What is being asked = Search the records below for the line containing "sequenceDiagram". Output that line and all later lines exactly; output nothing else.

Itemized modification records:
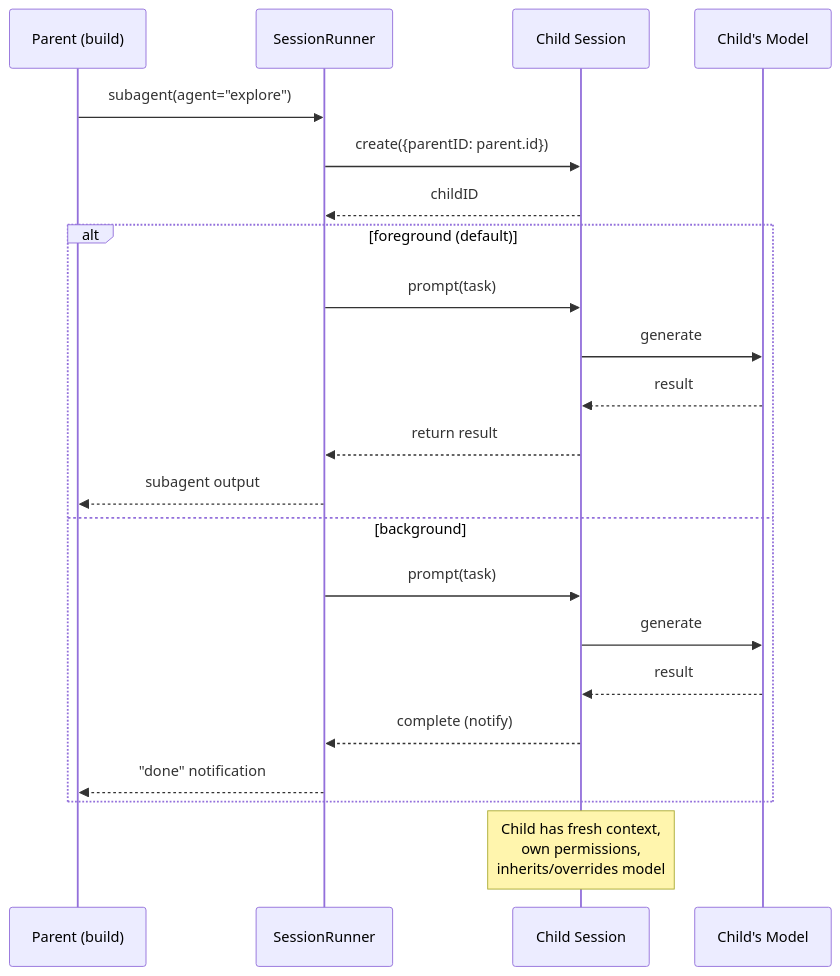
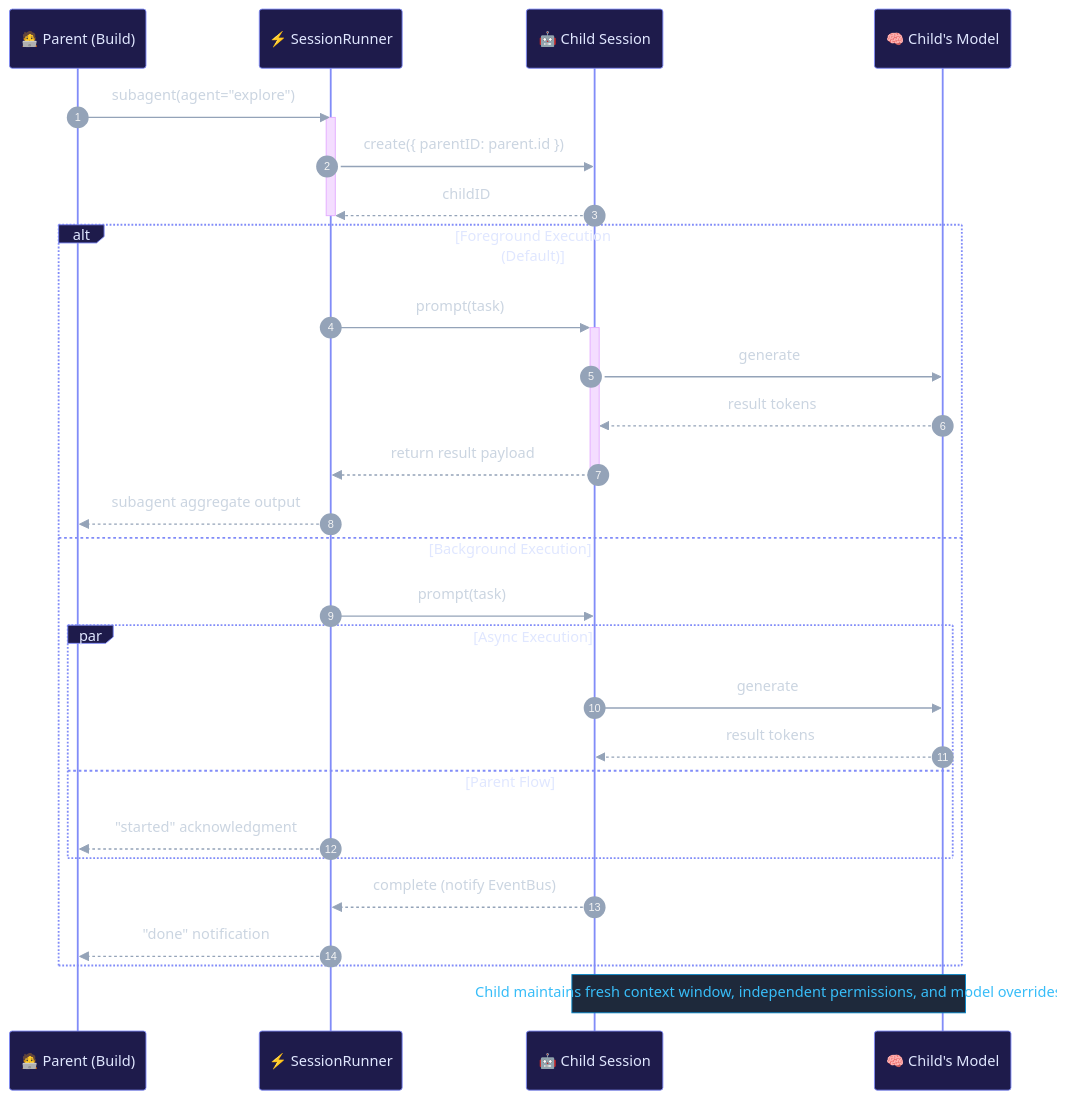
One commit to netplug-me/urban-octo-nerd changed the eighth of 21 diagrams in opencode-v2-internal-flowcharts.md. Above: the diagram before and after it, drawn with Mermaid. The commit also changed other lines of this file, not shown here.

````diff
--- a/opencode-v2-internal-flowcharts.md
+++ b/opencode-v2-internal-flowcharts.md
@@ -242,27 +281,35 @@
 ```mermaid
+%%{init: {'theme': 'base', 'themeVariables': { 'fontFamily': 'Fira Code, monospace', 'fontSize': '12px', 'darkMode': true, 'actorBkg': '#1e1b4b', 'actorBorder': '#818cf8', 'actorTextColor': '#e0e7ff', 'signalColor': '#94a3b8', 'signalTextColor': '#cbd5e1', 'noteBkgColor': '#1e293b', 'noteTextColor': '#38bdf8', 'noteBorderColor': '#0284c7'}}}%%
 sequenceDiagram
-    participant P as Parent (build)
-    participant SR as SessionRunner
-    participant C as Child Session
-    participant M as Child's Model
+    autonumber
+    participant P as 🧑‍💻 Parent (Build)
+    participant SR as ⚡ SessionRunner
+    participant C as 🤖 Child Session
+    participant M as 🧠 Child's Model
 
     P->>SR: subagent(agent="explore")
-    SR->>C: create({parentID: parent.id})
+    activate SR
+    SR->>C: create({ parentID: parent.id })
     C-->>SR: childID
+    deactivate SR
 
-    alt foreground (default)
+    alt Foreground Execution (Default)
+        SR->>+C: prompt(task)
+        C->>M: generate
+        M-->>C: result tokens
+        C-->>-SR: return result payload
+        SR-->>P: subagent aggregate output
+    else Background Execution
         SR->>C: prompt(task)
-        C->>M: generate
-        M-->>C: result
-        C-->>SR: return result
-        SR-->>P: subagent output
-    else background
-        SR->>C: prompt(task)
-        C->>M: generate
-        M-->>C: result
-        C-->>SR: complete (notify)
+        par Async Execution
+            C->>M: generate
+            M-->>C: result tokens
+        and Parent Flow
+            SR-->>P: "started" acknowledgment
+        end
+        C-->>SR: complete (notify EventBus)
         SR-->>P: "done" notification
     end
 
-    Note over C: Child has fresh context,<br/>own permissions,<br/>inherits/overrides model
+    Note over C,M: Child maintains fresh context window, independent permissions, and model overrides
 ```
````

Exercise result =
 sequenceDiagram
-    participant P as Parent (build)
-    participant SR as SessionRunner
-    participant C as Child Session
-    participant M as Child's Model
+    autonumber
+    participant P as 🧑‍💻 Parent (Build)
+    participant SR as ⚡ SessionRunner
+    participant C as 🤖 Child Session
+    participant M as 🧠 Child's Model
 
     P->>SR: subagent(agent="explore")
-    SR->>C: create({parentID: parent.id})
+    activate SR
+    SR->>C: create({ parentID: parent.id })
     C-->>SR: childID
+    deactivate SR
 
-    alt foreground (default)
+    alt Foreground Execution (Default)
+        SR->>+C: prompt(task)
+        C->>M: generate
+        M-->>C: result tokens
+        C-->>-SR: return result payload
+        SR-->>P: subagent aggregate output
+    else Background Execution
         SR->>C: prompt(task)
-        C->>M: generate
-        M-->>C: result
-        C-->>SR: return result
-        SR-->>P: subagent output
-    else background
-        SR->>C: prompt(task)
-        C->>M: generate
-        M-->>C: result
-        C-->>SR: complete (notify)
+        par Async Execution
+            C->>M: generate
+            M-->>C: result tokens
+        and Parent Flow
+            SR-->>P: "started" acknowledgment
+        end
+        C-->>SR: complete (notify EventBus)
         SR-->>P: "done" notification
     end
 
-    Note over C: Child has fresh context,<br/>own permissions,<br/>inherits/overrides model
+    Note over C,M: Child maintains fresh context window, independent permissions, and model overrides
 ```
````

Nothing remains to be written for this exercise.